Figure 2. Glycogen storage in the astrocyte. Glucose is taken up by astrocytes via the GLUT-1 glucose transporter, where it is phosphorylated by hexokinase (HK) to glucose-6-phosphate (G-6-P). The G-6-P can either proceed along the glycolytic pathway, or be added to the glycogen molecule by glycogen synthase (GS). The glycogen is broken down by glycogen phosphorylase (GP), ultimately to lactate, which crosses the astrocyte membrane by monocarboxylate transporter (MCT). Adapted from Figure 1 (Fryer and Brown, 2015).
The sciatic nerve was studied in order to determine whether there was an equivalent metabolic cell-to-cell signaling pathway in the peripheral nervous system (PNS). Electron microscopic images revealed that Schwann cells did express glycogen, which was measured by biochemical assay at a concentration about twice that in the optic nerve (Brown et al., 2012). The sciatic nerve contains two broad classes of axons, large myelinated A fibers, and smaller unmyelinated C fibers grouped within Remak bundles (Landon, 1976). Introduction of aglycemia resulted in the C peak failing within about 30 min, whereas the larger myelinated A fibers could sustain conduction for up to two and a half hours before they began to fail (Brown et al., 2012). Such a difference could in part be related to the greater metabolic rate of small axons (per unit volume) compared to larger axons (Perge et al., 2012). However when glycogen content was increased there was no increase in the latency to failure in the C peak, whereas the latency to failure of A fibers was increased (Figure 3). Thus glycogen expressed in Schwann cells only benefitted the A fibers and had no effect on the C fibers. Glycogen was broken down to lactate in the Schwann cell and transported intercellularly via MCTs (Domènech-Estévez et al., 2015) to the A fibers (Brown et al., 2012). Thus, there are striking similarities between the central and PNSs with regard to the metabolic provision of glycogen-derived lactate, where glycogen, located in glial cells, is broken down to lactate, which acts as a metabolic conduit to support axon conduction during periods of shortfall in glucose delivery to the tissue.

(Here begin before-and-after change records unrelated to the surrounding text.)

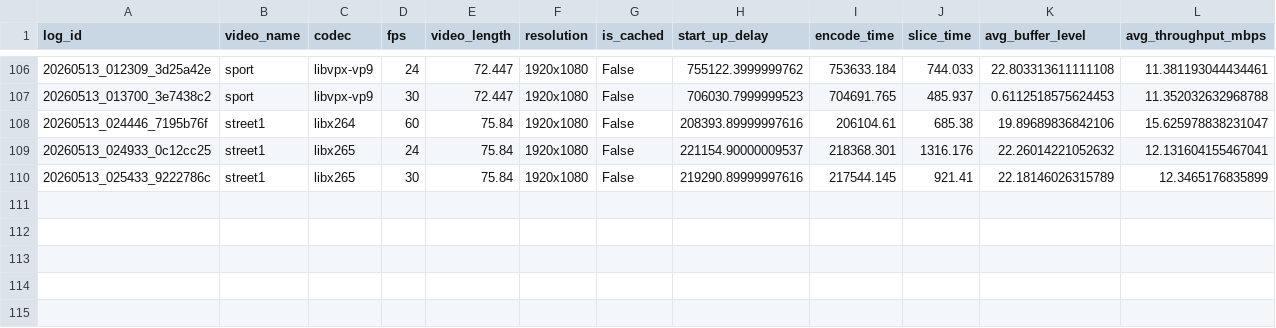
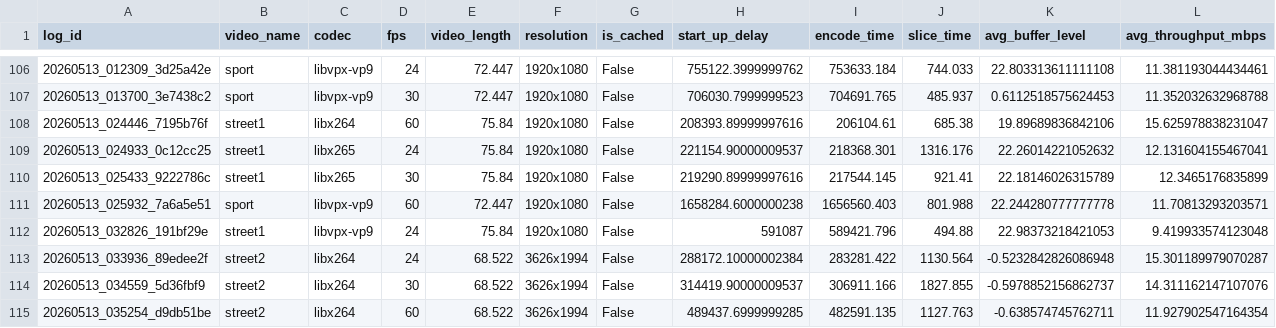
Before and after one commit to CedarH-2025/WeOD, a CSV file: backend/log/log.csv, drawn as a sheet; only a part is shown, gaps mark what is left out; rows hold the shown columns only; the diff names each change by its address in the sheet, - before the commit and + after, or states it on an @@ line.

```diff
--- a/backend/log/log.csv
+++ b/backend/log/log.csv
+row 111: 20260513_025932_7a6a5e51 | sport | libvpx-vp9 | 60 | 72.447 | 1920x1080 | False | 1658284.6000000238 | 1656560.403 | 801.988 | 22.244280777777778 | 11.70813293203571
+row 112: 20260513_032826_191bf29e | street1 | libvpx-vp9 | 24 | 75.84 | 1920x1080 | False | 591087 | 589421.796 | 494.88 | 22.98373218421053 | 9.419933574123048
+row 113: 20260513_033936_89edee2f | street2 | libx264 | 24 | 68.522 | 3626x1994 | False | 288172.10000002384 | 283281.422 | 1130.564 | -0.5232842826086948 | 15.301189979070287
+row 114: 20260513_034559_5d36fbf9 | street2 | libx264 | 30 | 68.522 | 3626x1994 | False | 314419.90000009537 | 306911.166 | 1827.855 | -0.5978852156862737 | 14.311162147107076
+row 115: 20260513_035254_d9db51be | street2 | libx264 | 60 | 68.522 | 3626x1994 | False | 489437.6999999285 | 482591.135 | 1127.763 | -0.638574745762711 | 11.927902547164354
```
Also changed, not shown: 1 other file.
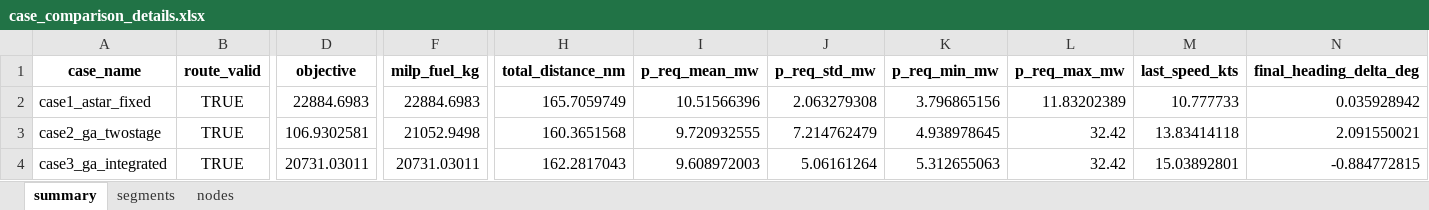
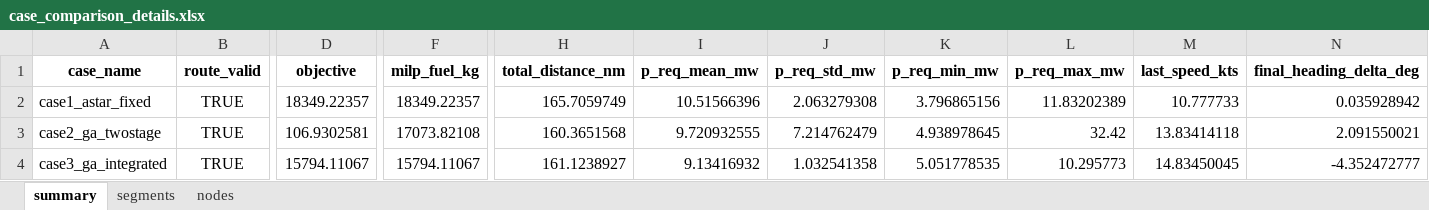
Before and after one commit to jhlee000626/Integreated_Optimization, an Excel workbook: output/verification/comparison/case_comparison_details.xlsx, sheet summary, drawn as a sheet; only a part is shown, gaps mark what is left out; values as stored, in another font and other column widths than the file's, no borders; the diff names each change by its address in the sheet, - before the commit and + after, or states it on an @@ line.

```diff
--- a/output/verification/comparison/case_comparison_details.xlsx (sheet summary)
+++ b/output/verification/comparison/case_comparison_details.xlsx (sheet summary)
-D2 (objective): 22884.6983
+D2 (objective): 18349.22357
-F2 (milp_fuel_kg): 22884.6983
+F2 (milp_fuel_kg): 18349.22357
-F3 (milp_fuel_kg): 21052.9498
+F3 (milp_fuel_kg): 17073.82108
-D4 (objective): 20731.03011
+D4 (objective): 15794.11067
-F4 (milp_fuel_kg): 20731.03011
+F4 (milp_fuel_kg): 15794.11067
-H4 (total_distance_nm): 162.2817043
+H4 (total_distance_nm): 161.1238927
-I4 (p_req_mean_mw): 9.608972003
+I4 (p_req_mean_mw): 9.13416932
-J4 (p_req_std_mw): 5.06161264
+J4 (p_req_std_mw): 1.032541358
-K4 (p_req_min_mw): 5.312655063
+K4 (p_req_min_mw): 5.051778535
-L4 (p_req_max_mw): 32.42
+L4 (p_req_max_mw): 10.295773
-M4 (last_speed_kts): 15.03892801
+M4 (last_speed_kts): 14.83450045
-N4 (final_heading_delta_deg): -0.884772815
+N4 (final_heading_delta_deg): -4.352472777
```
Also changed, not shown: sheet segments, sheet nodes, 25 other files.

However what is more physiologically relevant is the role(s) that glycogen plays under normal, non-pathological conditions, thus the next logical step in the MON studies was to investigate the role of glycogen in supporting physiological activity.
Figure 3. Glycogen content determines latency to failure in optic nerve axons and Schwann cell A fibers but not C fibers. (A) In mouse optic nerve (MON) glycogen content determines latency to failure during subsequent period of aglycemia (Δ). (B) In Schwann cells elevated glycogen content benefits A fibers (□) but not C fibers (Δ). Note elevated (glycogen) does not prolong C fiber latency to failure. Adapted from Figure 2 (Brown et al., 2003) and Figure 5 (Brown et al., 2012).
The Role of Glycogen during High Frequency Stimulus
Imposing a short period of high intensity stimulus was very effective at revealing key information. At frequencies between 10 Hz and 100 Hz, i.e., an action potential was evoked between every 100 ms and 10 ms, the increasing metabolic demand imposed on the tissue exceeded its ability to support conduction, in the presence of 10 mM glucose aCSF (Brown et al., 2003). In the first instance imposing a 4 min period of 100 Hz stimulus on the MON caused an elongation of the CAP profile, no doubt due to accumulation of interstitial K+ (Connors et al., 1982) exceeding the ability of the Na+-K+ ATPase to maintain homeostatic trans-membrane ion concentrations (Ransom et al., 2000), but the CAP area did not fall below baseline (Brown et al., 2003). However a decrease in glycogen content after only 4 min of the high intensity stimulus occurred in the presence of 10 mM glucose (Brown et al., 2003), suggesting that even this high concentration of glucose was unable to support the CAP, and glycogen derived lactate was released as a supplemental energy substrate. Extended exposure to 100 Hz stimulus (on the order or tens of minutes) caused a decrease in the CAP area that could be reversed if the MON was supplied with 30 mM glucose aCSF (Brown et al., 2003). This reveals a very important point, which is that the MON will continue to conduct action potentials during periods of increased energy demand if excess substrate is applied, i.e., if the increased energy demand required by the increased stimulus is met by increased supply of energy substrate then CAP conduction will be maintained. Thus, there is no absolute threshold with regard to conduction failure; rather it is determined on the basis of whether the energy demand is matched by supply of substrate. This point was further demonstrated by exposing MONs to 2 mM glucose aCSF. Under baseline conditions of stimulus every 30 s the CAP area was maintained at baseline levels. However depleting glycogen with a short period of exposure to 0 mM glucose resulted in subsequent exposure to 2 mM glucose being unable to support conduction (Brown et al., 2003), implying that under hypoglycemic conditions supplementary glycogen-derived lactate is required to fully support function. The relationship between the ability of the MON to support conduction under the duress of increased energy demand was shown when MONs were exposed to 100 Hz stimulus in 2 mM glucose, where the CAP fell rapidly on imposition of the stimulus (Brown et al., 2003). These experiments provided the first information regarding potential role(s) of glycogen under physiological conditions, namely to act as an energy buffer to supply substrate during short-term mis-match between ambient glucose and energy demand.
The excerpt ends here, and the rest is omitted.